» Task prompt:
Identify each line in the records below that contains the word "height", and copy it.

Web page revision data
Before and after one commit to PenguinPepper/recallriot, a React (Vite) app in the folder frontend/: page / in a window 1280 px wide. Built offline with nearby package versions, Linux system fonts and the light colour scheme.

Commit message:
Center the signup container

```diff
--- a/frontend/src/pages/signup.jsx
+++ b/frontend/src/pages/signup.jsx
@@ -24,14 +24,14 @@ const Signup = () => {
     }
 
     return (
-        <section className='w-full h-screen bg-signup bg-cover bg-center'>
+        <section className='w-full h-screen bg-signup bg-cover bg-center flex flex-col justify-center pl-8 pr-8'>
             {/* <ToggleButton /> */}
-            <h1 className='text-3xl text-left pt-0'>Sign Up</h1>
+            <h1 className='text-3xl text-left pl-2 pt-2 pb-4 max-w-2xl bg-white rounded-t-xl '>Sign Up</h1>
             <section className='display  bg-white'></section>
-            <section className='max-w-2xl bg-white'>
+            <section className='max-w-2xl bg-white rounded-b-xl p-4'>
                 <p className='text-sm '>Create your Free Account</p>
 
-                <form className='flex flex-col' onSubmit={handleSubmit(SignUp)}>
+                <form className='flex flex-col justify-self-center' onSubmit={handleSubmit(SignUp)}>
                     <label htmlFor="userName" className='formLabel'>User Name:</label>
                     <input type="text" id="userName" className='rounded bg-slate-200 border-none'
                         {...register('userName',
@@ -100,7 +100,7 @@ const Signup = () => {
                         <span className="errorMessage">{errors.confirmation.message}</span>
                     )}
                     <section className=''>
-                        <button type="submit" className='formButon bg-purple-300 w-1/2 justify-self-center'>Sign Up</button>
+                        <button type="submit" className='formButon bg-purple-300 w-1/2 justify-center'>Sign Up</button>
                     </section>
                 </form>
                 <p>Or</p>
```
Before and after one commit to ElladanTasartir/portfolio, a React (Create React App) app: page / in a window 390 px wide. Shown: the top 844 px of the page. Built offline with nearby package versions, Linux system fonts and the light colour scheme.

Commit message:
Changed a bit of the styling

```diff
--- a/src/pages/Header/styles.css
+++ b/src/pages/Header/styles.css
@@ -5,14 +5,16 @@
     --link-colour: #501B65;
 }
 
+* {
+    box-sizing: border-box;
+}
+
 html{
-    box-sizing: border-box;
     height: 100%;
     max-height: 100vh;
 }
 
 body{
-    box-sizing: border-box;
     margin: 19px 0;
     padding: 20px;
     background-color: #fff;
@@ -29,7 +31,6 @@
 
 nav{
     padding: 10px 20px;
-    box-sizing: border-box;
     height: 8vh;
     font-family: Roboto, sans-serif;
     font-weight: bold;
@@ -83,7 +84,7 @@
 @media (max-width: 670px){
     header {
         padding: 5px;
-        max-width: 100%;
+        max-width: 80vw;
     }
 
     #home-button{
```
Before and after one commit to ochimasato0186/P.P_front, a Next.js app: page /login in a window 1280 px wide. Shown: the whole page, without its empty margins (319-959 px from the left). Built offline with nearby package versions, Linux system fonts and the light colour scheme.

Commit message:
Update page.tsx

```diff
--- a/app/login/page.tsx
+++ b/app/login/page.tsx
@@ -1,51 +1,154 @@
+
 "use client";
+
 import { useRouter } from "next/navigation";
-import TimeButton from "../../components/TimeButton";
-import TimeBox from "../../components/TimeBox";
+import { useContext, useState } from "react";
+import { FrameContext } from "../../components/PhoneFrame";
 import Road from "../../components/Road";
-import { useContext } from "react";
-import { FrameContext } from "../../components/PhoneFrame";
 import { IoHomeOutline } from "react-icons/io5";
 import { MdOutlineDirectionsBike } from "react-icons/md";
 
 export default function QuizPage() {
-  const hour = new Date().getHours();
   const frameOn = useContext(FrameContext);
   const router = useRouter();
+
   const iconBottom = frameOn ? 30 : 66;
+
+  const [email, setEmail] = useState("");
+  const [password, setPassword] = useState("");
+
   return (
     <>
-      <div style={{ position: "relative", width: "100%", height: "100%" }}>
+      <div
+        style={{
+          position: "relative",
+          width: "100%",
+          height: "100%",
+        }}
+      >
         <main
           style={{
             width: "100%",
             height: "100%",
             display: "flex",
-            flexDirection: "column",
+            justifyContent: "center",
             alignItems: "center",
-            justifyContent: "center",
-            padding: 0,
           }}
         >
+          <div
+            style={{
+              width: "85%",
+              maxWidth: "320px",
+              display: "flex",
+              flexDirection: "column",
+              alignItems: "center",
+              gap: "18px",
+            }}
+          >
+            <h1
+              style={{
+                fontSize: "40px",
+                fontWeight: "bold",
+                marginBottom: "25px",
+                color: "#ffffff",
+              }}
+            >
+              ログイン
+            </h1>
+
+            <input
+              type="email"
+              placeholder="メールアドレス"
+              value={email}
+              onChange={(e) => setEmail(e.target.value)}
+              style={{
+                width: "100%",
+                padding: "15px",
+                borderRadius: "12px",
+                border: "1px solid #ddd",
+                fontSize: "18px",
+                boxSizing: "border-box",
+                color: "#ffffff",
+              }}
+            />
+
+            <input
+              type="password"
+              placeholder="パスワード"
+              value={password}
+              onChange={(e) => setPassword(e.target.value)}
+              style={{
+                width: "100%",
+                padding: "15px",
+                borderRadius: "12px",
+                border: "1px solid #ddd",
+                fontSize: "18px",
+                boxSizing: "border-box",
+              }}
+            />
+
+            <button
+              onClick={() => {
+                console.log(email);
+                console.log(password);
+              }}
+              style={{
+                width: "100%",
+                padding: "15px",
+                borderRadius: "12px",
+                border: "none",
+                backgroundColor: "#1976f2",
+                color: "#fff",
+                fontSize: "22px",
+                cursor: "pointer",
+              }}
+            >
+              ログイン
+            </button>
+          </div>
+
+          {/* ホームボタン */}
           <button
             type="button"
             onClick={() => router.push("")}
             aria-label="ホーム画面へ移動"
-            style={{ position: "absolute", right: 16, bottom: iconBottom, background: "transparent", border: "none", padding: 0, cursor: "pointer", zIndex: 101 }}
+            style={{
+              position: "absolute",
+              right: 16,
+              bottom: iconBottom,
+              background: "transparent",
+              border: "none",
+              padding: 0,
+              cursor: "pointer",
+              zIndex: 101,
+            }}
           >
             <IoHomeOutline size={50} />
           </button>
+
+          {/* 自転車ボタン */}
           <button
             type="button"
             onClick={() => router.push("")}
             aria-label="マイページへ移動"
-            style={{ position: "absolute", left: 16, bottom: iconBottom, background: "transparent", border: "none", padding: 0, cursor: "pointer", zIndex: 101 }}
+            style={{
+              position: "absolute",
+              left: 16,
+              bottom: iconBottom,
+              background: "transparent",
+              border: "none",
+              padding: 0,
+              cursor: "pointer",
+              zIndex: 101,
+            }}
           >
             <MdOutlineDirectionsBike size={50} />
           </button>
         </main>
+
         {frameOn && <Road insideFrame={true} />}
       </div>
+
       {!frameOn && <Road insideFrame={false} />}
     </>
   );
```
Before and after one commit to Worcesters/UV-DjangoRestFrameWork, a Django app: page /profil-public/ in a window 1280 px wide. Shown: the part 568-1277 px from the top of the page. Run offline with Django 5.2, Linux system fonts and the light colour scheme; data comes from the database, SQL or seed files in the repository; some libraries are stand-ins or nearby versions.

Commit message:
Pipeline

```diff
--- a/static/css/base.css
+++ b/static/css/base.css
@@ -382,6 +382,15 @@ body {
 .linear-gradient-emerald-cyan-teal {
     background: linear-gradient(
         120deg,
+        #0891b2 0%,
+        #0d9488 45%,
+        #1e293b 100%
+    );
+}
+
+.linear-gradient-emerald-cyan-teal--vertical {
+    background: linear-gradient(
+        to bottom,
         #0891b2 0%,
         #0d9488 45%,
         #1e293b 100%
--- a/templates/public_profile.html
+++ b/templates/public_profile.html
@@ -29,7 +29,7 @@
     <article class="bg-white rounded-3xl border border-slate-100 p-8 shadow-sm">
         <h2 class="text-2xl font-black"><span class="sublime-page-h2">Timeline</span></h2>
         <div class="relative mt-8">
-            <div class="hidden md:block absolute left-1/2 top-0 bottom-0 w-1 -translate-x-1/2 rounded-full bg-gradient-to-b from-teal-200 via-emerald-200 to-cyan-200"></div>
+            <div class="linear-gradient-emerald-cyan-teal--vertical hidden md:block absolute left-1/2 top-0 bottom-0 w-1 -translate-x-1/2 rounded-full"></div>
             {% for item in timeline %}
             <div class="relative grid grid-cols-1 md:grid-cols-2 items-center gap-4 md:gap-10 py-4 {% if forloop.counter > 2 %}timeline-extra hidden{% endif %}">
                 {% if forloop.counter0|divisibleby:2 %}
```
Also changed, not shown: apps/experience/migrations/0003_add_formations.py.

» Result of the exercise:
     height: 100%;
     max-height: 100vh;
     height: 8vh;
-      <div style={{ position: "relative", width: "100%", height: "100%" }}>
+          height: "100%",
             height: "100%",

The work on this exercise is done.